By BETH HARRIS AP Racing Writer
LOS ANGELES (AP) — Two-time Triple Crown-winning trainer Bob Baffert has been suspended for 15 days by the Arkansas Racing Commission after two of his horses tested positive for a banned substance.
The commission said in a ruling announced Wednesday that the suspension will run from Aug. 1 -15. The Oaklawn Park stewards found Baffert violated Rule 1233, which states that a trainer shall ultimately be responsible for the condition of any horse that is entered regardless of the acts of any third parties.
His horses Charlatan and Gamine each tested positive for lidocaine in two rounds of testing after winning races at the Hot Springs, Arkansas, track on May 2.
In separate rulings, the commission disqualified both horses and stripped them of their purse earnings. Gamine’s forfeited purse was $36,000.
Lidocaine, a widely used anesthetic in racing, is considered a Class 2 drug by the Association of Racing Commissioners International and use of it carries a penalty of a 15- to 60-day suspension and a fine of $500 to $1,000 for a first offense. The drug’s use is regulated because it can act as a masking agent.
The commission did not announce the levels of lidocaine found in either horse. However, Baffert said in a statement earlier this month that the level in Gamine was 185 picograms, while Charlatan had 46 picograms. A picogram is a trillionth of a gram.
Baffert said earlier this month that he believes both horses were “unknowingly and innocently” exposed to lidocaine by one of his stable employees. The employee had broken his pelvis and was suffering from back pain in the days leading up to May 2. He applied a pain relieving patch, which contained small amounts of lidocaine, according to Baffert’s statement.
Baffert said he believes the lidocaine from the patch was inadvertently transferred from the employee’s hands to the horses through the use of tongue ties applied by the employee who handled both animals leading up to their races.
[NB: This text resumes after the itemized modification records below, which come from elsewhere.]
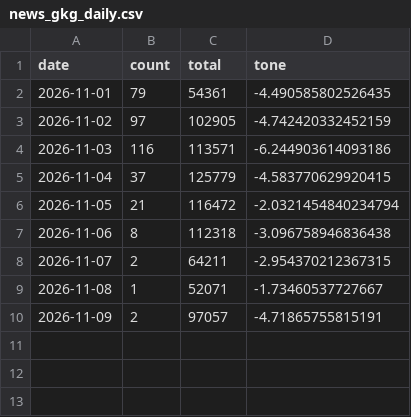
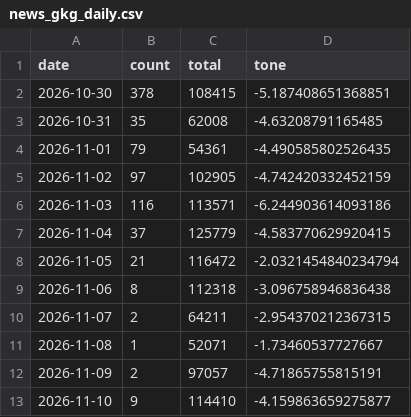
Before and after one commit to gamensound-spec/war-alert, a CSV file: data/news_gkg_daily.csv, drawn as a sheet; the diff names each change by its address in the sheet, - before the commit and + after, or states it on an @@ line.

```diff
--- a/data/news_gkg_daily.csv
+++ b/data/news_gkg_daily.csv
+row 2: 2026-10-30 | 378 | 108415 | -5.187408651368851
+row 3: 2026-10-31 | 35 | 62008 | -4.63208791165485
+row 13: 2026-11-10 | 9 | 114410 | -4.159863659275877
```
Also changed, not shown: data/embassy_log.csv, data/hotel_prices.csv, 12 other files.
“This is a case of innocent exposure and not intentional administration,” Baffert said in the statement. “The extreme sensitivity of modern day testing can now pick up trace levels of innocent contaminants that have no effect on a horse. This is an issue that regulators of horse racing need to account for and address.”
Charlatan tested positive after earning $300,000 for winning a split division of the Arkansas Derby. The 3-year-old colt has been sidelined by a minor ankle issue that forced him to miss the Belmont Stakes on June 20 and will keep him out of the Kentucky Derby on Sept. 5. Baffert has said the Preakness on Oct. 3 remains a possibility. The Triple Crown series has been rescheduled and is being run out of order because of the coronavirus pandemic.
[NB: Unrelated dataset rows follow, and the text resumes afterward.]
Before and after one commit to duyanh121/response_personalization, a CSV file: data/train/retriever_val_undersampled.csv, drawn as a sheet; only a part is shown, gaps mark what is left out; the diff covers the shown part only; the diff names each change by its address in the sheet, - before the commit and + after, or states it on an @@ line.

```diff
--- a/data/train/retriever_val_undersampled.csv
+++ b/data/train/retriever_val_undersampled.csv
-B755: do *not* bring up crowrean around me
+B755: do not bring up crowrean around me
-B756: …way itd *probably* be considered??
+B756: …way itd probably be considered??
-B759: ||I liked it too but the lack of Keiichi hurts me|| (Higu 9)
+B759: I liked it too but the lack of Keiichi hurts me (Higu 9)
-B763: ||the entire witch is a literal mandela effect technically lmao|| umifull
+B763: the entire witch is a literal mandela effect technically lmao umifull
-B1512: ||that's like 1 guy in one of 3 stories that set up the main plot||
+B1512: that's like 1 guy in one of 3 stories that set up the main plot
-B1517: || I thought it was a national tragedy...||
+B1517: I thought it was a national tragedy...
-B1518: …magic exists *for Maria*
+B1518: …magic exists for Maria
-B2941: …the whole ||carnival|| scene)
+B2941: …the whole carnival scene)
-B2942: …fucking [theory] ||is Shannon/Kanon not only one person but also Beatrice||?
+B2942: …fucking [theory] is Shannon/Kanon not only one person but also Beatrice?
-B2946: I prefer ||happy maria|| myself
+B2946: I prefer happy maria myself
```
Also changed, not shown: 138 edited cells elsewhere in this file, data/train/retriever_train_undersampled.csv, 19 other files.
Gamine, a 3-year-old filly, won her most recent start in the Acorn Stakes on June 20 at New York’s Belmont Park. She romped by 18 3/4 lengths in stakes-record time.